Investors have seen volatile markets over the past year and a half, as long gains since the end of the financial crisis in 2009 have finally given way to choppier market movements. Many key stock indexes have made no real progress since early 2018, and despite a strong U.S. economy, fears of a global economic slowdown and recent tensions on the trade front have combined to make investors increasingly nervous about what the future might bring.
If you're sitting on big gains on your investments since the late 2000s and early 2010s, then it might seem like now's a good time to sell everything in advance of a bear market. Yet if you're truly a long-term investor, accepting the ups and downs of the stock market is part of the price you pay for the impressive returns that stocks have produced over time. Instead of making an abrupt move to get out of stocks entirely, doing some targeted selling to rebalance your portfolio can help you get your risk levels back in line with your comfort zone.
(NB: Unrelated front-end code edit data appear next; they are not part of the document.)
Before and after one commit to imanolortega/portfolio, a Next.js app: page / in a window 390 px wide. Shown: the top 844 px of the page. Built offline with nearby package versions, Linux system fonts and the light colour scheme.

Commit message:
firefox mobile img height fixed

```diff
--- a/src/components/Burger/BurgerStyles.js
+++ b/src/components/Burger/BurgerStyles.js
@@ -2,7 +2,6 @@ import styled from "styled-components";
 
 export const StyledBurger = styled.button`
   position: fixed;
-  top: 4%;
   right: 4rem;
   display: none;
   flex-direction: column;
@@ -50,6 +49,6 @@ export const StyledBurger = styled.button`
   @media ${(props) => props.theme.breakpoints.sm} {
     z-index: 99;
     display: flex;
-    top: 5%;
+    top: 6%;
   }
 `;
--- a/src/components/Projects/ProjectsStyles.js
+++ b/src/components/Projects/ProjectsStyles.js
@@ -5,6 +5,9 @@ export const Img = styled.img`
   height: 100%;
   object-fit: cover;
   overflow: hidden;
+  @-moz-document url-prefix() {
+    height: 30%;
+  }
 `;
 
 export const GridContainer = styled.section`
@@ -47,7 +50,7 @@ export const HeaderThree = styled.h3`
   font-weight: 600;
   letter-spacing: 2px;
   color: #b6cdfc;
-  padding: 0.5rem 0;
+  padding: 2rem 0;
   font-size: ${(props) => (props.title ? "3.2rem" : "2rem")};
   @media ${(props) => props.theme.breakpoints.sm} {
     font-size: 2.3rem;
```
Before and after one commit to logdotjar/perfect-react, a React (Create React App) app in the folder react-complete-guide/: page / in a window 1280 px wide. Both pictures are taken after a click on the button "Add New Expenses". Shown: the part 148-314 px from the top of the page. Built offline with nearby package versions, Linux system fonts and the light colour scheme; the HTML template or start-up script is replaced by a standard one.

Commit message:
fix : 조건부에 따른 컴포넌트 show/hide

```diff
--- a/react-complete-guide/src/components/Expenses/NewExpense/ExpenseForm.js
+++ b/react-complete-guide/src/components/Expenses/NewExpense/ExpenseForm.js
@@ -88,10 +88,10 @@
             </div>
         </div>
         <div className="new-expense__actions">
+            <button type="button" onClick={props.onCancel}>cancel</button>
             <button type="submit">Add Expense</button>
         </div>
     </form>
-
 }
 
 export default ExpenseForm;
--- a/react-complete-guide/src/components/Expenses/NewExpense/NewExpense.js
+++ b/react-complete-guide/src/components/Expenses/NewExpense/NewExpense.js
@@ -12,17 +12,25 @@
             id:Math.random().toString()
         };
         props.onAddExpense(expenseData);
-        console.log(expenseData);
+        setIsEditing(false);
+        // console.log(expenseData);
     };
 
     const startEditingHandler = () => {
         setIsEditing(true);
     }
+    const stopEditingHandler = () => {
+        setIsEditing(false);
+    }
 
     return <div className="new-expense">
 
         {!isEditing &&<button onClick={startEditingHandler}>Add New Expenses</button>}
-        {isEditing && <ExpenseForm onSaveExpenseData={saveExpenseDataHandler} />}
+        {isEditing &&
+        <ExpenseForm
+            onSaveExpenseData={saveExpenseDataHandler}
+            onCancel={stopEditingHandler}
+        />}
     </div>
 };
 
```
The asset allocation dilemma
If you're like many investors, you've probably filled out a risk tolerance questionnaire at some point. These instruments are popular among financial advisors, and they're designed to help you figure out what percentage of your overall portfolio you should allocate across various types of investments.
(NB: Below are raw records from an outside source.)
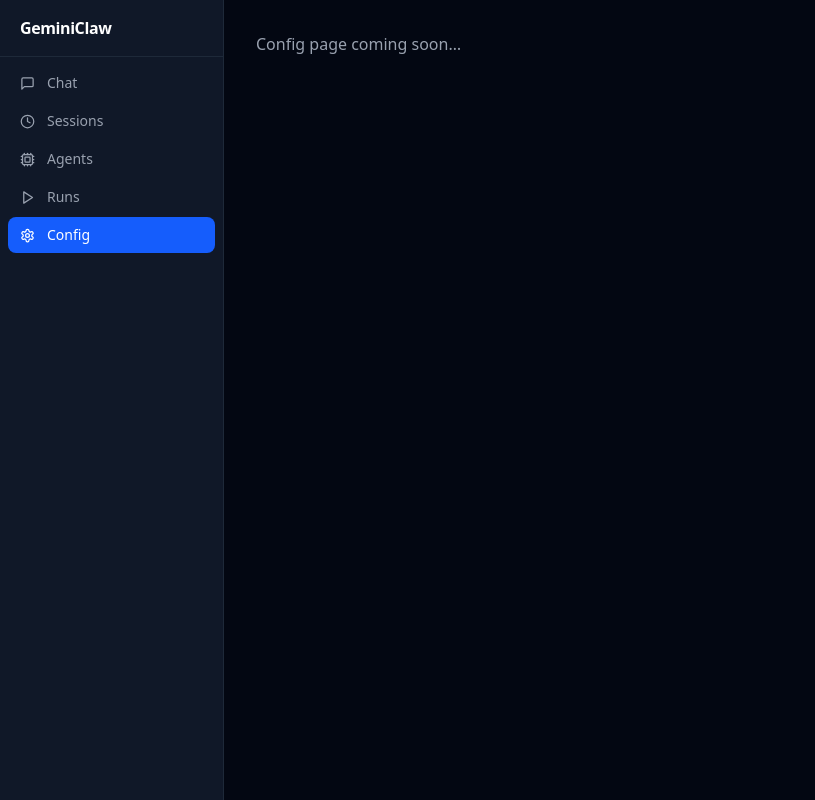
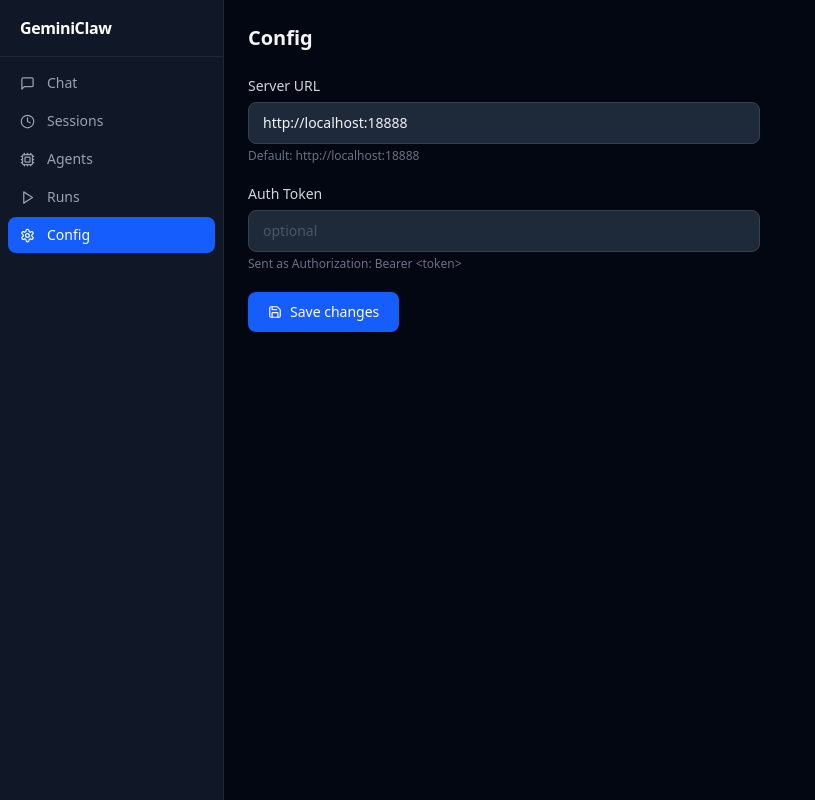
Before and after one commit to LiPingjiang/GeminiClaw, a React (Vite) app in the folder web/: page /config in a window 1280 px wide. Shown: the whole page, without its empty margins (0-815 px from the left). Built offline with nearby package versions, Linux system fonts and the light colour scheme.

Commit message:
feat(web): runs + config pages; all 5 pages wired

```diff
--- a/web/src/App.tsx
+++ b/web/src/App.tsx
@@ -3,10 +3,8 @@ import Sidebar from './components/Sidebar'
 import ChatPage from './pages/ChatPage'
 import SessionsPage from './pages/SessionsPage'
 import AgentsPage from './pages/AgentsPage'
-
-const Placeholder = ({ name }: { name: string }) => (
-  <div className="p-8 text-gray-400">{name} page coming soon…</div>
-)
+import RunsPage from './pages/RunsPage'
+import ConfigPage from './pages/ConfigPage'
 
 export default function App() {
   return (
@@ -18,8 +16,8 @@ export default function App() {
             <Route path="/" element={<ChatPage />} />
             <Route path="/sessions" element={<SessionsPage />} />
             <Route path="/agents" element={<AgentsPage />} />
-            <Route path="/runs" element={<Placeholder name="Runs" />} />
-            <Route path="/config" element={<Placeholder name="Config" />} />
+            <Route path="/runs" element={<RunsPage />} />
+            <Route path="/config" element={<ConfigPage />} />
             <Route path="*" element={<Navigate to="/" replace />} />
           </Routes>
         </main>
--- /dev/null
+++ b/web/src/pages/ConfigPage.tsx
@@ -0,0 +1,57 @@
+import { useState } from 'react'
+import { Save, CheckCircle } from 'lucide-react'
+import { getConfig, saveConfig } from '@/lib/api'
+
+export default function ConfigPage() {
+  const [config, setConfig] = useState(getConfig)
+  const [saved, setSaved] = useState(false)
+
+  const handleSave = () => {
+    saveConfig(config)
+    setSaved(true)
+    setTimeout(() => setSaved(false), 2500)
+  }
+
+  return (
+    <div className="p-6 h-full overflow-y-auto">
+      <h2 className="text-xl font-semibold mb-6">Config</h2>
+
+      <div className="max-w-lg space-y-5">
+        <div>
+          <label className="block text-sm font-medium text-gray-300 mb-1.5">
+            Server URL
+          </label>
+          <input
+            type="url"
+            value={config.baseUrl}
+            onChange={e => setConfig(c => ({ ...c, baseUrl: e.target.value }))}
+            className="w-full bg-gray-800 border border-gray-700 rounded-lg px-3.5 py-2.5 text-sm text-gray-100 focus:outline-none focus:border-blue-500 focus:ring-1 focus:ring-blue-500/30 transition-colors"
+          />
+          <p className="mt-1 text-xs text-gray-500">Default: http://localhost:18888</p>
+        </div>
+
+        <div>
+          <label className="block text-sm font-medium text-gray-300 mb-1.5">
+            Auth Token
+          </label>
+          <input
+            type="password"
+            value={config.authToken}
+            onChange={e => setConfig(c => ({ ...c, authToken: e.target.value }))}
+            placeholder="optional"
+            className="w-full bg-gray-800 border border-gray-700 rounded-lg px-3.5 py-2.5 text-sm text-gray-100 placeholder-gray-600 focus:outline-none focus:border-blue-500 focus:ring-1 focus:ring-blue-500/30 transition-colors"
+          />
+          <p className="mt-1 text-xs text-gray-500">Sent as Authorization: Bearer &lt;token&gt;</p>
+        </div>
+
+        <button
+          onClick={handleSave}
+          className="flex items-center gap-2 px-5 py-2.5 bg-blue-600 hover:bg-blue-500 text-white text-sm rounded-lg transition-colors"
+        >
+          {saved ? <CheckCircle size={14} /> : <Save size={14} />}
+          {saved ? 'Saved!' : 'Save changes'}
+        </button>
+      </div>
+    </div>
+  )
+}
--- /dev/null
+++ b/web/src/pages/RunsPage.tsx
@@ -0,0 +1,80 @@
+import { useEffect, useState } from 'react'
+import { RefreshCw } from 'lucide-react'
+import { api, type Run } from '@/lib/api'
+import { cn } from '@/lib/utils'
+
+export default function RunsPage() {
+  const [runs, setRuns] = useState<Run[]>([])
+  const [loading, setLoading] = useState(true)
+
+  const load = async () => {
+    setLoading(true)
+    setRuns(await api.getRuns())
+    setLoading(false)
+  }
+
+  useEffect(() => { load() }, [])
+
+  return (
+    <div className="p-6 h-full overflow-y-auto">
+      <div className="flex items-center justify-between mb-6">
+        <h2 className="text-xl font-semibold">Runs</h2>
+        <button
+          onClick={load}
+          disabled={loading}
+          className="flex items-center gap-2 px-3 py-1.5 text-sm text-gray-400 hover:text-gray-200 hover:bg-gray-800 rounded-lg transition-colors"
+        >
+          <RefreshCw size={13} className={loading ? 'animate-spin' : ''} />
+          Refresh
+        </button>
+      </div>
+
+      <div className="rounded-xl border border-gray-800 overflow-hidden">
+        <table className="w-full text-sm">
+          <thead className="bg-gray-800/60 text-gray-400 text-left text-xs uppercase tracking-wider">
+            <tr>
+              <th className="px-5 py-3">Run ID</th>
+              <th className="px-5 py-3">Status</th>
+              <th className="px-5 py-3">Duration</th>
+              <th className="px-5 py-3">Created</th>
+            </tr>
+          </thead>
+          <tbody className="divide-y divide-gray-800">
+            {loading && (
+              <tr>
+                <td colSpan={4} className="px-5 py-10 text-center text-gray-500">Loading…</td>
+              </tr>
+            )}
+            {!loading && runs.length === 0 && (
+              <tr>
+                <td colSpan={4} className="px-5 py-10 text-center text-gray-500">No runs yet</td>
+              </tr>
+            )}
+            {runs.map(r => (
+              <tr key={r.id} className="hover:bg-gray-800/40 transition-colors">
+                <td className="px-5 py-3 font-mono text-xs text-gray-400">{r.id.slice(0, 12)}…</td>
+                <td className="px-5 py-3">
+                  <span className={cn(
+                    'text-xs px-2 py-0.5 rounded-full border',
+                    r.status === 'completed' ? 'bg-green-900/60 text-green-300 border-green-800' :
+                    r.status === 'running' ? 'bg-yellow-900/60 text-yellow-300 border-yellow-800' :
+                    r.status === 'failed' ? 'bg-red-900/60 text-red-300 border-red-800' :
+                    'bg-gray-700 text-gray-400 border-gray-600',
+                  )}>
+                    {r.status}
+                  </span>
+                </td>
+                <td className="px-5 py-3 text-gray-400 text-xs">
+                  {r.durationMs != null ? `${(r.durationMs / 1000).toFixed(1)}s` : '—'}
+                </td>
+                <td className="px-5 py-3 text-gray-500 text-xs">
+                  {new Date(r.createdAt).toLocaleString()}
+                </td>
+              </tr>
+            ))}
+          </tbody>
+        </table>
+      </div>
+    </div>
+  )
+}
```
For instance, for a young person who's just starting out and has a long time horizon, most risk tolerance questionnaires will urge a large allocation to stocks, with minimal amounts for bonds and cash. As you approach retirement, asset allocations usually gravitate toward less volatile investments, producing smaller allocations to the stock market.
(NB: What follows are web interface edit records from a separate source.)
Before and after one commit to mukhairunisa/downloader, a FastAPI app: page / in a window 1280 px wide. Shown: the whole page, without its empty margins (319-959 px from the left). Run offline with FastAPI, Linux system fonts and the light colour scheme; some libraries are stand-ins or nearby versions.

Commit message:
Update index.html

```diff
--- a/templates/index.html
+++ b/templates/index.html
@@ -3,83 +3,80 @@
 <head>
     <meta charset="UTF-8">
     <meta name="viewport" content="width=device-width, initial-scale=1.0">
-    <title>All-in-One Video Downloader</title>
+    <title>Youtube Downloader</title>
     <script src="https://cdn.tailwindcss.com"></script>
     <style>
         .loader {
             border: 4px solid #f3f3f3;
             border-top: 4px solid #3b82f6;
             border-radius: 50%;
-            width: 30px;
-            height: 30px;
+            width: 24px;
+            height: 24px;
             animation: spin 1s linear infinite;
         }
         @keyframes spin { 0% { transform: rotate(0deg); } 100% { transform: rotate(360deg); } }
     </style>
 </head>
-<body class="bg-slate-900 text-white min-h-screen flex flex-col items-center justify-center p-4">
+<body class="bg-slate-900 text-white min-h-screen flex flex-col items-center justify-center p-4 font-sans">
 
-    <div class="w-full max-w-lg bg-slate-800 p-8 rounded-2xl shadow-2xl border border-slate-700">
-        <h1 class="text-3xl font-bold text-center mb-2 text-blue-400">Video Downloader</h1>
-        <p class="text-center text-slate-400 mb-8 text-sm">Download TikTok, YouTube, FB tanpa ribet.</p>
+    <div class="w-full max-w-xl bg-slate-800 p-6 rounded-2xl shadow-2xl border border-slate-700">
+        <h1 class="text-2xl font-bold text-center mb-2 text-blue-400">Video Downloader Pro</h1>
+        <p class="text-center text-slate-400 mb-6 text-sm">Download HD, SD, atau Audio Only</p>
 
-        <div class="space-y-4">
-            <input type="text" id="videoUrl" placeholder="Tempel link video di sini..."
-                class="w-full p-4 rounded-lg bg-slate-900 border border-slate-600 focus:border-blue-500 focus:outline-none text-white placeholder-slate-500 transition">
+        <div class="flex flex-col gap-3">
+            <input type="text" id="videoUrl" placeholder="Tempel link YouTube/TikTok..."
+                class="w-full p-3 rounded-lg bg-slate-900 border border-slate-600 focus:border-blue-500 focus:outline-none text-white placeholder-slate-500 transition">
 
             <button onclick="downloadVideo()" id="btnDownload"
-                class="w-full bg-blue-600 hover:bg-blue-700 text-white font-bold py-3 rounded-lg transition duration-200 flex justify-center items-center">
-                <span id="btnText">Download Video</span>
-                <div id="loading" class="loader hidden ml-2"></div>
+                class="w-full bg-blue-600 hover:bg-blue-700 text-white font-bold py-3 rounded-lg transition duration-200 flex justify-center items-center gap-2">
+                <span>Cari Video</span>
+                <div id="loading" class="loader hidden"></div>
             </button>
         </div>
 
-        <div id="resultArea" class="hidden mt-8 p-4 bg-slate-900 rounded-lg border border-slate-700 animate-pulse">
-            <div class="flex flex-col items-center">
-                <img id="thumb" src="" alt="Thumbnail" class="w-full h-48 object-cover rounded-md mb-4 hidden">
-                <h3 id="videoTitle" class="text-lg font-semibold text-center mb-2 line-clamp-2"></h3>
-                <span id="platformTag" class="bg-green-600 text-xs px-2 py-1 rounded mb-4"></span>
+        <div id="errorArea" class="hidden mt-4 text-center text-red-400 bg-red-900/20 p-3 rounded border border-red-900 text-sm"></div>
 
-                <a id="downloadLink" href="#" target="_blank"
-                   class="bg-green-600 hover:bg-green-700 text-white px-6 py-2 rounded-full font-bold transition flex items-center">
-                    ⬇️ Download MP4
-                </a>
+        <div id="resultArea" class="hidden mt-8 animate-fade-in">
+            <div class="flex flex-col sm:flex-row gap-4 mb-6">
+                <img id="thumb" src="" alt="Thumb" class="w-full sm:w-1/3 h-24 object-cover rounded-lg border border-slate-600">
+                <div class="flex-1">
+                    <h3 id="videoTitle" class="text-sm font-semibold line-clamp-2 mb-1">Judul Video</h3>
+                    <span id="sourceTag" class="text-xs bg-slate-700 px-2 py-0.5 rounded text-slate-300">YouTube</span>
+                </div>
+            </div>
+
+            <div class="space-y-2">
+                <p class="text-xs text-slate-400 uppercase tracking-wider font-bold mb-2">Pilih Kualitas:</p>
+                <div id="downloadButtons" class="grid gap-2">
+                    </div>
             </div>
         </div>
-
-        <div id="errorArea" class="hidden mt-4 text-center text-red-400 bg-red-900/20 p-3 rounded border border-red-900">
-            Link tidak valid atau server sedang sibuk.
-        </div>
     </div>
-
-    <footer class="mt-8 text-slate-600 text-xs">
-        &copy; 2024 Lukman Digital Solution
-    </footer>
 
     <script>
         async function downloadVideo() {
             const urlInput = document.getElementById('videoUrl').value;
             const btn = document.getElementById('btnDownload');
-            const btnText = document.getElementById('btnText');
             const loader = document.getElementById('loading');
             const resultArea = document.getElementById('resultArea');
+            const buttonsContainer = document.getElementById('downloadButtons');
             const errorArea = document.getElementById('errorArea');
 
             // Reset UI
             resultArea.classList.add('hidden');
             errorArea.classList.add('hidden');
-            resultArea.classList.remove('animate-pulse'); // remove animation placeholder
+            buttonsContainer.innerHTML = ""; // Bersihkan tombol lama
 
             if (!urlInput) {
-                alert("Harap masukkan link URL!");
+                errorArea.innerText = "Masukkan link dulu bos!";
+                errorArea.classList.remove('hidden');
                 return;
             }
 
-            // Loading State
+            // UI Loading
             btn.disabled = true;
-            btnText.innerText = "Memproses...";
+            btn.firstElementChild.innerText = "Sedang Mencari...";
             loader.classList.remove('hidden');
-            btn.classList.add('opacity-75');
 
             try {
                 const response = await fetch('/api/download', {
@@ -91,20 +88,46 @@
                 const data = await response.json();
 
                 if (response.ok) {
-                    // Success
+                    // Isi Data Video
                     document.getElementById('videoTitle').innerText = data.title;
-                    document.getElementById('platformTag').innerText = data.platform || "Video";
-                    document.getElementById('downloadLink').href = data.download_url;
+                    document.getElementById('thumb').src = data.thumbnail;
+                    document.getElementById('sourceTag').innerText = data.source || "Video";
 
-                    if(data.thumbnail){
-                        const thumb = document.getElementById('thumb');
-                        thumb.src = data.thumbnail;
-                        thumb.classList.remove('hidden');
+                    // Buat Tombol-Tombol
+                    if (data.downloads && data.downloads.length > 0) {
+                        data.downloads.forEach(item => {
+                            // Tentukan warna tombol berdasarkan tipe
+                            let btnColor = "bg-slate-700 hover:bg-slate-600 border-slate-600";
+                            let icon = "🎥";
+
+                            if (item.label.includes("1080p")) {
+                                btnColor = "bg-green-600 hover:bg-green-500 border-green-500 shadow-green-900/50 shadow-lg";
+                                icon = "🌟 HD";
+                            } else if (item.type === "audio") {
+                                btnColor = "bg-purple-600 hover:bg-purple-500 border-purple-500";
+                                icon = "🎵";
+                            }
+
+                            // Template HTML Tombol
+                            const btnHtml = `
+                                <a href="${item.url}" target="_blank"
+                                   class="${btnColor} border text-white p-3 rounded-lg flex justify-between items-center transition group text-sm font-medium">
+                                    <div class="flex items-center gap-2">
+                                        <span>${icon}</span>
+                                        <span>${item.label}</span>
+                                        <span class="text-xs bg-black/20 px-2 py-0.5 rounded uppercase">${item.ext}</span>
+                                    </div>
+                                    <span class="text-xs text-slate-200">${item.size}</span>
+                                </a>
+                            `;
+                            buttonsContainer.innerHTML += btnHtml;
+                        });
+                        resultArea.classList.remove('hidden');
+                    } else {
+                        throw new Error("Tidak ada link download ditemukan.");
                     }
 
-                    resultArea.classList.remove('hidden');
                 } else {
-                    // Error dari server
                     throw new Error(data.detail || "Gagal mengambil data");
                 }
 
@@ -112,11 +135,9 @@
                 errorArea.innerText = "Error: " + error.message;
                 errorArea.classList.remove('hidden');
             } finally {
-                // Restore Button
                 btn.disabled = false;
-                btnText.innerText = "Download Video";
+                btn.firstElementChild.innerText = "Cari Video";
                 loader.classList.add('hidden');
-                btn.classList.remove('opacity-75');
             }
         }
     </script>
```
Yet what happens during a bull market is that asset allocations often get way out of balance with your initial expectations. For example, say that you started out in 2009 with a $100,000 portfolio, 50% of which is in an S&P 500 index fund and the other 50% in a broad-based bond market fund. The stock portion of your portfolio has climbed almost 265%, while the bonds have seen about a 45% rise, both including interest and dividend payments. That means that the $50,000 you originally had in stocks would be worth about $182,000, while the bond portion would be worth just $73,000. That works out to a 71%-to-29% split -- quite a long way from the original 50%-50% allocation.
With stocks having done so well, it might be tempting just to keep the higher allocation there. Yet what that does is expose you to additional risk beyond what motivated your initial decision to go with a 50%-50% split. If the stock market falls, your losses will be worse with a 70% allocation than they would've been with a 50% allocation.
What you have to do to rebalance
If you discover a similar imbalance in your asset allocation, then the solution is to take some of your assets in the more heavily weighted portion of your portfolio and sell them, using the proceeds to buy the less heavily weighted asset. In the example above, to get back to a 50%-50% split, you'd need to sell off about $55,000 from your stock portfolio and use it to augment your bond allocation.
After a long period of gains, you have to be a bit careful in exactly how your execute your rebalancing transactions. The challenge is that selling appreciated stocks will create taxable gain if you hold them in a taxable account. The better move is to use tax-favored retirement accounts to make asset allocation shifts, because any sales or exchanges you make won't be taxable events.
Another alternative is to change the way you allocate new money to your portfolio. For instance, if you're only out of balance by about $1,000 and you contribute $100 per month to your savings, then directing that $100 entirely to the less heavily weighted asset in your portfolio will get you rebalanced in less than a year. Since you're making the move with new purchases, there won't be any tax consequences even in a taxable account.
Now's the time to act
As market volatility continues, it's a good time to take a closer look at how your portfolio assets are allocated. If they're a lot different from what you'd be comfortable with, then rebalancing your portfolio can get your risk level back to where it ought to be and make you feel a lot more prepared for whatever comes next for the stock market.